*Entries provided*

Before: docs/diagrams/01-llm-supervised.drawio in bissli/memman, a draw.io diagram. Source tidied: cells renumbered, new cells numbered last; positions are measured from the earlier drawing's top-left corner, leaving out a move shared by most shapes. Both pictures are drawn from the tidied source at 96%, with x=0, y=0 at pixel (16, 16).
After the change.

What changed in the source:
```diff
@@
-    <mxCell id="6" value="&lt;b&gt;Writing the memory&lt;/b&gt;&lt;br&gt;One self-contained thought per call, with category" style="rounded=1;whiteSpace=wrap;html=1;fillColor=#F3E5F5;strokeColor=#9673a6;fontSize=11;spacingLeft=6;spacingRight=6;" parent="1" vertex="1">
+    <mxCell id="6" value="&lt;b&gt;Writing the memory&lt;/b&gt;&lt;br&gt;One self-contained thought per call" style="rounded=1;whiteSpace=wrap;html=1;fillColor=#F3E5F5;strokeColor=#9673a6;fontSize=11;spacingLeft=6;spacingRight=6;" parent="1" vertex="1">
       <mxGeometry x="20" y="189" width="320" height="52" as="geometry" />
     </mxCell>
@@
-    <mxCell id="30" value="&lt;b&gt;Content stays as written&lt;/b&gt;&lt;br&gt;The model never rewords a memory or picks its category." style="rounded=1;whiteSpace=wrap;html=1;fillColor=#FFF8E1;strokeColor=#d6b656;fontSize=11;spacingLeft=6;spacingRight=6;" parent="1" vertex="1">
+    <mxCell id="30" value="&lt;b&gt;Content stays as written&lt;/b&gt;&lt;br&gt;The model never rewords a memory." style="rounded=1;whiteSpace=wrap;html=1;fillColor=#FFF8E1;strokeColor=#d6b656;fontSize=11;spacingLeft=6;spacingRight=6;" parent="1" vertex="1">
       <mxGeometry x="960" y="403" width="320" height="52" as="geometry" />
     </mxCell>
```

*Activity*
Every entry must be duplicated exactly as it stands.

*Task output*
Before: docs/diagrams/01-llm-supervised.drawio in bissli/memman, a draw.io diagram. Source tidied: cells renumbered, new cells numbered last; positions are measured from the earlier drawing's top-left corner, leaving out a move shared by most shapes. Both pictures are drawn from the tidied source at 96%, with x=0, y=0 at pixel (16, 16).
After the change.

What changed in the source:
```diff
@@
-    <mxCell id="6" value="&lt;b&gt;Writing the memory&lt;/b&gt;&lt;br&gt;One self-contained thought per call, with category" style="rounded=1;whiteSpace=wrap;html=1;fillColor=#F3E5F5;strokeColor=#9673a6;fontSize=11;spacingLeft=6;spacingRight=6;" parent="1" vertex="1">
+    <mxCell id="6" value="&lt;b&gt;Writing the memory&lt;/b&gt;&lt;br&gt;One self-contained thought per call" style="rounded=1;whiteSpace=wrap;html=1;fillColor=#F3E5F5;strokeColor=#9673a6;fontSize=11;spacingLeft=6;spacingRight=6;" parent="1" vertex="1">
       <mxGeometry x="20" y="189" width="320" height="52" as="geometry" />
     </mxCell>
@@
-    <mxCell id="30" value="&lt;b&gt;Content stays as written&lt;/b&gt;&lt;br&gt;The model never rewords a memory or picks its category." style="rounded=1;whiteSpace=wrap;html=1;fillColor=#FFF8E1;strokeColor=#d6b656;fontSize=11;spacingLeft=6;spacingRight=6;" parent="1" vertex="1">
+    <mxCell id="30" value="&lt;b&gt;Content stays as written&lt;/b&gt;&lt;br&gt;The model never rewords a memory." style="rounded=1;whiteSpace=wrap;html=1;fillColor=#FFF8E1;strokeColor=#d6b656;fontSize=11;spacingLeft=6;spacingRight=6;" parent="1" vertex="1">
       <mxGeometry x="960" y="403" width="320" height="52" as="geometry" />
     </mxCell>
```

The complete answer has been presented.